Researchers from Johns Hopkins Medicine have found that over 10 percent of those who have taken psilocybin-containing "magic mushrooms" experienced their worst "bad trip" and put themselves and others in danger during the event. A significant majority called the most distressing episode they had while on a trip "one of the biggest challenges" they have ever encountered in their life.
Psilocybin and other hallucinogens became popular in the United States back in the 1960s as charismatic proponents charmed users with anecdotes of benefits and profound psychological experiences. However, most of them were banned in the 1970s for safety reasons, although not a lot of scientific evidence was released about the drugs' risks.
Study author Roland Griffiths and the research team have conducted earlier works to confirm the benefits of psilocybin use. The current study, however, was aimed at highlighting the effects of bad trips.
For a study, published in the Journal of Psychopharmacology, the researchers carried out a survey involving 1,993 participants. Focused on the topic of psilocybin use, the survey included three questionnaires: the Mystical Experience Questionnaire (developed by Griffiths and colleagues back in 2006), the Hallucinogen Rating Scale, and portions of the 5D-Altered States of Consciousness Questionnaire.

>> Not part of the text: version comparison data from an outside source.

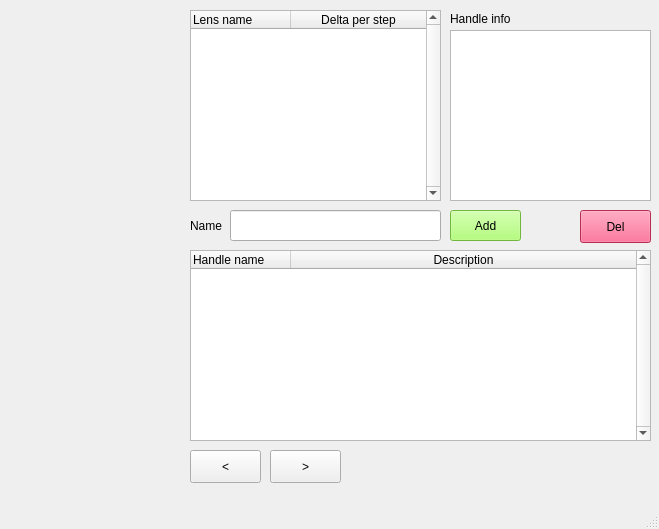
Before: the Qt Designer form uis/handle_window.ui in vitaliibalakin/c_orbit, drawn with Qt 5.
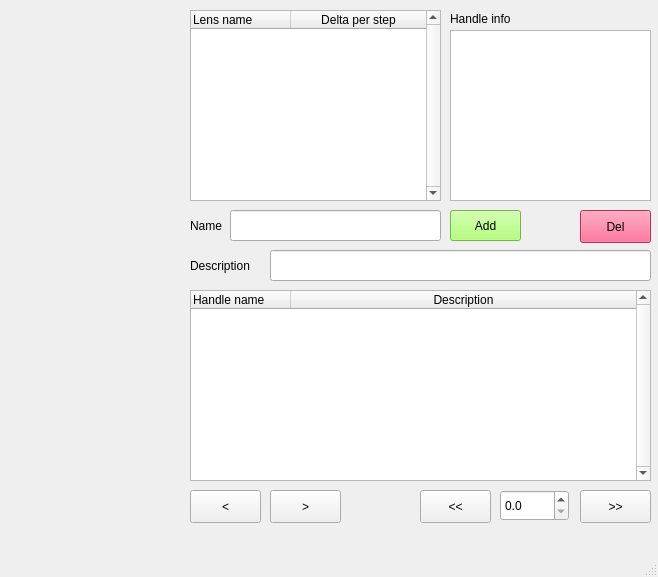
After: the same form once the commit is applied.

Patch:
```diff
--- a/uis/handle_window.ui
+++ b/uis/handle_window.ui
@@ -6,8 +6,8 @@
    <rect>
     <x>0</x>
     <y>0</y>
-    <width>659</width>
-    <height>529</height>
+    <width>658</width>
+    <height>577</height>
    </rect>
   </property>
   <property name="windowTitle">
@@ -61,7 +61,7 @@
     <property name="geometry">
      <rect>
       <x>190</x>
-      <y>450</y>
+      <y>490</y>
       <width>71</width>
       <height>33</height>
      </rect>
@@ -74,7 +74,7 @@
     <property name="geometry">
      <rect>
       <x>270</x>
-      <y>450</y>
+      <y>490</y>
       <width>71</width>
       <height>33</height>
      </rect>
@@ -121,7 +121,7 @@
       <x>0</x>
       <y>10</y>
       <width>181</width>
-      <height>471</height>
+      <height>521</height>
      </rect>
     </property>
    </widget>
@@ -129,7 +129,7 @@
     <property name="geometry">
      <rect>
       <x>190</x>
-      <y>250</y>
+      <y>290</y>
       <width>461</width>
       <height>191</height>
      </rect>
@@ -213,6 +213,77 @@
      </rect>
     </property>
    </widget>
+   <widget class="QPushButton" name="btn_cst_down">
+    <property name="geometry">
+     <rect>
+      <x>420</x>
+      <y>490</y>
+      <width>71</width>
+      <height>33</height>
+     </rect>
+    </property>
+    <property name="text">
+     <string>&lt;&lt;</string>
+    </property>
+   </widget>
+   <widget class="QPushButton" name="btn_cst_up">
+    <property name="geometry">
+     <rect>
+      <x>580</x>
+      <y>490</y>
+      <width>71</width>
+      <height>33</height>
+     </rect>
+    </property>
+    <property name="text">
+     <string>&gt;&gt;</string>
+    </property>
+   </widget>
+   <widget class="QDoubleSpinBox" name="cst_step">
+    <property name="geometry">
+     <rect>
+      <x>500</x>
+      <y>490</y>
+      <width>69</width>
+      <height>31</height>
+     </rect>
+    </property>
+    <property name="decimals">
+     <number>1</number>
+    </property>
+    <property name="minimum">
+     <double>0.000000000000000</double>
+    </property>
+    <property name="maximum">
+     <double>10.000000000000000</double>
+    </property>
+    <property name="singleStep">
+     <double>0.100000000000000</double>
+    </property>
+   </widget>
+   <widget class="QLabel" name="label_3">
+    <property name="geometry">
+     <rect>
+      <x>190</x>
+      <y>250</y>
+      <width>81</width>
+      <height>31</height>
+     </rect>
+    </property>
+    <property name="text">
+     <string>Description</string>
+    </property>
+   </widget>
+   <widget class="QLineEdit" name="handle_descr">
+    <property name="geometry">
+     <rect>
+      <x>270</x>
+      <y>250</y>
+      <width>381</width>
+      <height>31</height>
+     </rect>
+    </property>
+   </widget>
   </widget>
   <widget class="QMenuBar" name="menubar">
    <property name="geometry">
```
Left out of the diff: 2 changed lines with no effect on the pictures.
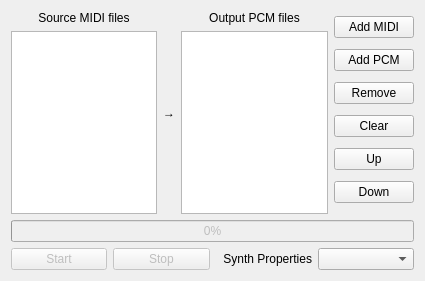
First picture: the form in mt32emu_qt/src/MidiConverterDialog.ui, repository munt/munt, before the edit.
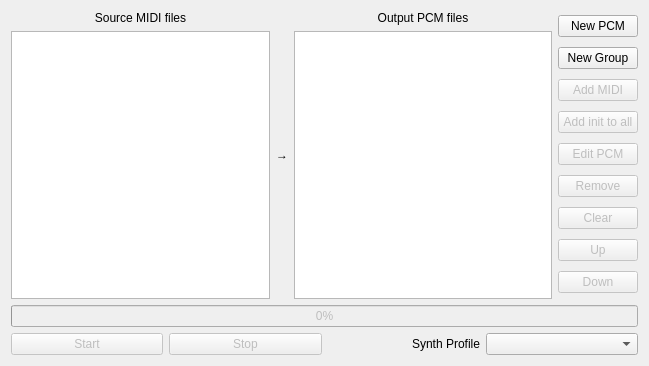
Second picture: the form after the edit.

The edit to the form file:
```diff
--- a/mt32emu_qt/src/MidiConverterDialog.ui
+++ b/mt32emu_qt/src/MidiConverterDialog.ui
@@ -6,8 +6,8 @@
    <rect>
     <x>0</x>
     <y>0</y>
-    <width>425</width>
-    <height>281</height>
+    <width>649</width>
+    <height>366</height>
    </rect>
   </property>
   <property name="windowTitle">
@@ -71,22 +71,55 @@
        </item>
        <item>
         <layout class="QVBoxLayout" name="verticalLayout_2">
+         <item>
+          <widget class="QPushButton" name="newPcmButton">
+           <property name="text">
+            <string>New PCM</string>
+           </property>
+          </widget>
+         </item>
+         <item>
+          <widget class="QPushButton" name="newGroupButton">
+           <property name="text">
+            <string>New Group</string>
+           </property>
+          </widget>
+         </item>
          <item>
           <widget class="QPushButton" name="addMidiButton">
+           <property name="enabled">
+            <bool>false</bool>
+           </property>
            <property name="text">
             <string>Add MIDI</string>
            </property>
           </widget>
          </item>
          <item>
-          <widget class="QPushButton" name="addPcmButton">
+          <widget class="QPushButton" name="addInitButton">
+           <property name="enabled">
+            <bool>false</bool>
+           </property>
            <property name="text">
-            <string>Add PCM</string>
+            <string>Add init to all</string>
+           </property>
+          </widget>
+         </item>
+         <item>
+          <widget class="QPushButton" name="editPcmButton">
+           <property name="enabled">
+            <bool>false</bool>
+           </property>
+           <property name="text">
+            <string>Edit PCM</string>
            </property>
           </widget>
          </item>
          <item>
           <widget class="QPushButton" name="removeButton">
+           <property name="enabled">
+            <bool>false</bool>
+           </property>
            <property name="text">
             <string>Remove</string>
            </property>
@@ -94,6 +127,9 @@
          </item>
          <item>
           <widget class="QPushButton" name="clearButton">
+           <property name="enabled">
+            <bool>false</bool>
+           </property>
            <property name="text">
             <string>Clear</string>
            </property>
@@ -101,6 +137,9 @@
          </item>
          <item>
           <widget class="QPushButton" name="moveUpButton">
+           <property name="enabled">
+            <bool>false</bool>
+           </property>
            <property name="text">
             <string>Up</string>
            </property>
@@ -108,6 +147,9 @@
          </item>
          <item>
           <widget class="QPushButton" name="moveDownButton">
+           <property name="enabled">
+            <bool>false</bool>
+           </property>
            <property name="text">
             <string>Down</string>
            </property>
@@ -155,7 +197,7 @@
        <item>
         <widget class="QLabel" name="label_4">
          <property name="text">
-          <string>Synth Properties</string>
+          <string>Synth Profile</string>
          </property>
          <property name="alignment">
           <set>Qt::AlignRight|Qt::AlignTrailing|Qt::AlignVCenter</set>
```
Left out of the diff: 5 changed lines with no effect on the pictures.
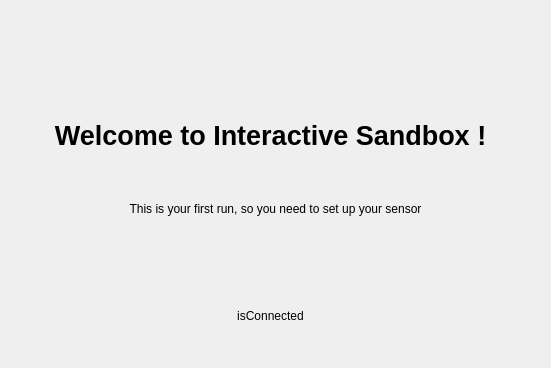
Before: the Qt Designer form sensorcalibration.ui in azar923/sandboxQt, drawn with Qt 5; both pictures show x 330 to 881 and y 0 to 368 of the 1280 by 720 pixel window.
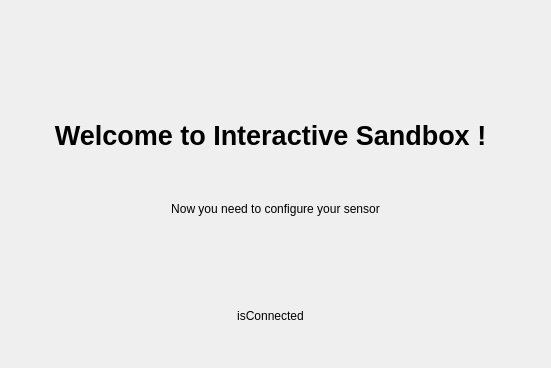
After: the same form once the commit is applied.

```diff
--- a/sensorcalibration.ui
+++ b/sensorcalibration.ui
@@ -52,7 +52,7 @@
     </rect>
    </property>
    <property name="text">
-    <string>This is your first run, so you need to set up your sensor</string>
+    <string>Now you need to configure your sensor</string>
    </property>
    <property name="alignment">
     <set>Qt::AlignCenter</set>
```
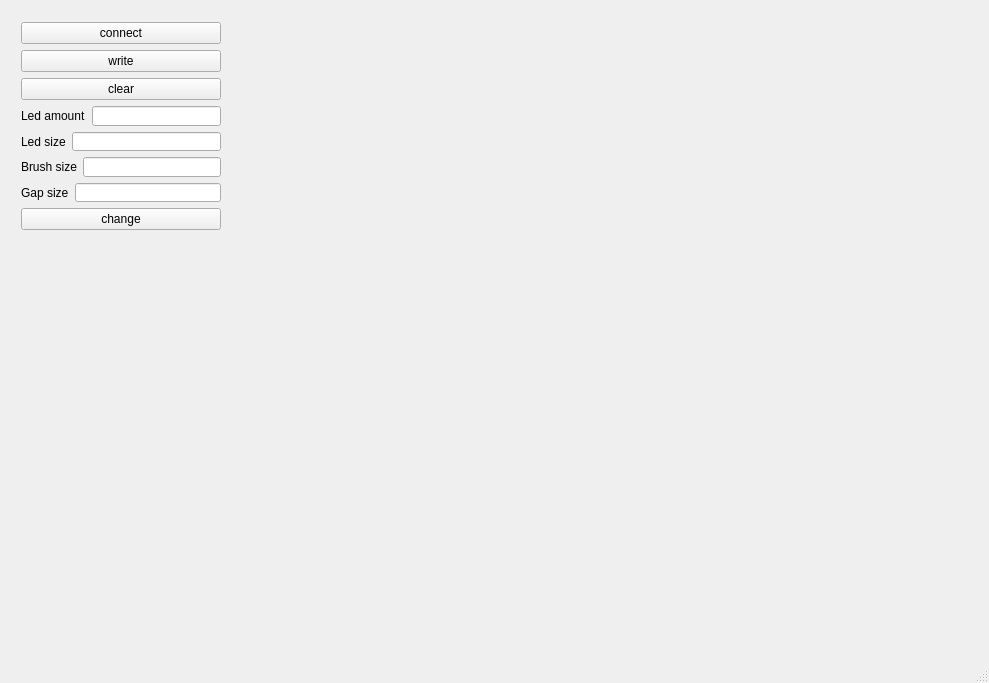
This is mainwindow.ui in mszlachetka/widmowy_qt as Qt 5 draws it before an edit. The edited form follows.
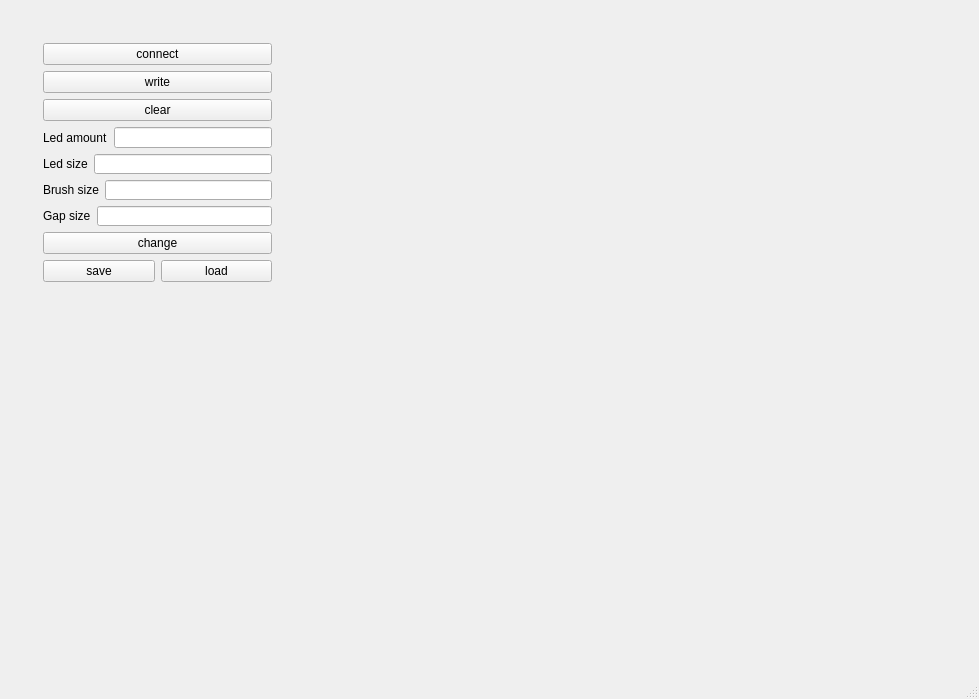
This is the edited form. Icons and pictures are not drawn.

Commit message: dodane save/load

The edit to the form file:
```diff
--- a/mainwindow.ui
+++ b/mainwindow.ui
@@ -6,8 +6,8 @@
    <rect>
     <x>0</x>
     <y>0</y>
-    <width>989</width>
-    <height>683</height>
+    <width>979</width>
+    <height>699</height>
    </rect>
   </property>
   <property name="cursor">
@@ -23,27 +23,25 @@
    <widget class="QWidget" name="gridLayoutWidget">
     <property name="geometry">
      <rect>
-      <x>250</x>
-      <y>10</y>
-      <width>721</width>
+      <x>280</x>
+      <y>20</y>
+      <width>691</width>
       <height>631</height>
      </rect>
     </property>
     <layout class="QGridLayout" name="gridLayout_2"/>
    </widget>
-   <widget class="QWidget" name="layoutWidget">
+   <widget class="QWidget" name="">
     <property name="geometry">
      <rect>
-      <x>10</x>
-      <y>11</y>
-      <width>222</width>
-      <height>230</height>
+      <x>32</x>
+      <y>32</y>
+      <width>251</width>
+      <height>261</height>
      </rect>
     </property>
     <layout class="QVBoxLayout" name="verticalLayout_4">
      <item>
-      <layout class="QGridLayout" name="gridLayout">
-       <item row="0" column="0">
         <layout class="QVBoxLayout" name="verticalLayout">
          <item>
           <widget class="QPushButton" name="pushButton_2">
@@ -68,12 +66,10 @@
          </item>
         </layout>
        </item>
-      </layout>
-     </item>
      <item>
-      <layout class="QVBoxLayout" name="verticalLayout_3">
+      <layout class="QVBoxLayout" name="verticalLayout_2">
        <item>
-        <layout class="QHBoxLayout" name="horizontalLayout_6">
+        <layout class="QHBoxLayout" name="horizontalLayout">
          <item>
           <widget class="QLabel" name="label_5">
            <property name="text">
@@ -91,7 +87,7 @@
         </layout>
        </item>
        <item>
-        <layout class="QHBoxLayout" name="horizontalLayout_5">
+        <layout class="QHBoxLayout" name="horizontalLayout_2">
          <item>
           <widget class="QLabel" name="label_6">
            <property name="text">
@@ -105,7 +101,7 @@
         </layout>
        </item>
        <item>
-        <layout class="QHBoxLayout" name="horizontalLayout_4">
+        <layout class="QHBoxLayout" name="horizontalLayout_3">
          <item>
           <widget class="QLabel" name="label_7">
            <property name="text">
@@ -119,7 +115,7 @@
         </layout>
        </item>
        <item>
-        <layout class="QHBoxLayout" name="horizontalLayout_3">
+        <layout class="QHBoxLayout" name="horizontalLayout_4">
          <item>
           <widget class="QLabel" name="label_8">
            <property name="text">
@@ -135,12 +131,34 @@
       </layout>
      </item>
      <item>
+      <layout class="QVBoxLayout" name="verticalLayout_3">
+       <item>
       <widget class="QPushButton" name="pushButton_7">
        <property name="text">
         <string>change</string>
        </property>
       </widget>
      </item>
+       <item>
+        <layout class="QHBoxLayout" name="horizontalLayout_5">
+         <item>
+          <widget class="QPushButton" name="save_Button">
+           <property name="text">
+            <string>save</string>
+           </property>
+          </widget>
+         </item>
+         <item>
+          <widget class="QPushButton" name="load_Button">
+           <property name="text">
+            <string>load</string>
+           </property>
+          </widget>
+         </item>
+        </layout>
+       </item>
+      </layout>
+     </item>
     </layout>
    </widget>
   </widget>
```
Left out of the diff: 18 changed lines with no effect on the pictures. Lines whose indentation alone changed are shown as unchanged. The commit also changes 6 other files.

The entire survey took about an hour to accomplish.
Of the respondents, 78 percent were male, 89 percent were Caucasian, 66 percent were from the United States, and 51 percent had graduate or college degrees. Survey participants were, on average, 30 years old when they joined the study and 23 years old when they had their bad trips. Ninety-three percent also said they used psilocybin more than twice.
Aside from the 10.7 percent that put themselves or others in danger during a bad trip, 2.6 percent said they became violent or aggressive while 2.7 percent said they sought out medical assistance. Five of those with reported pre-existing depression or anxiety or have thought of suicide before attempted suicide while on a bad high from the drug.
Psilocybin Not Always Bad
At the same time, however, some study participants reported positive experiences from psilocybin, such as antidepressive effects, with six subjects saying their suicidal thoughts went away after their worst bad trip, a third saying the experience was one of the top five most meaningful events in their lives, and another third saying it was one of their top five most spiritually significant experience.
"The counterintuitive finding that extremely difficult experiences can sometimes also be very meaningful experiences is consistent with what we see in our studies with psilocybin," said Griffiths.
However, the researchers caution that enjoying the positive effects of psilocybin means ensuring the drug is taken in a safe environment.
Magic mushrooms have long been used in certain cultures to promote healing and for religious purposes but corresponding safeguards have been developed as these cultures recognized the substance's potential dangers.
Psilocybin Use In The United States
According to the National Survey on Drug Use and Health by the Substance Abuse and Mental Health Services Administration, about 8.7 percent of Americans or 22.9 million individuals in the country have taken psilocybin before.
While it does come with psychological and behavioral risks, psilocybin is not addictive and is also not harmful to the liver, brain, and other organs.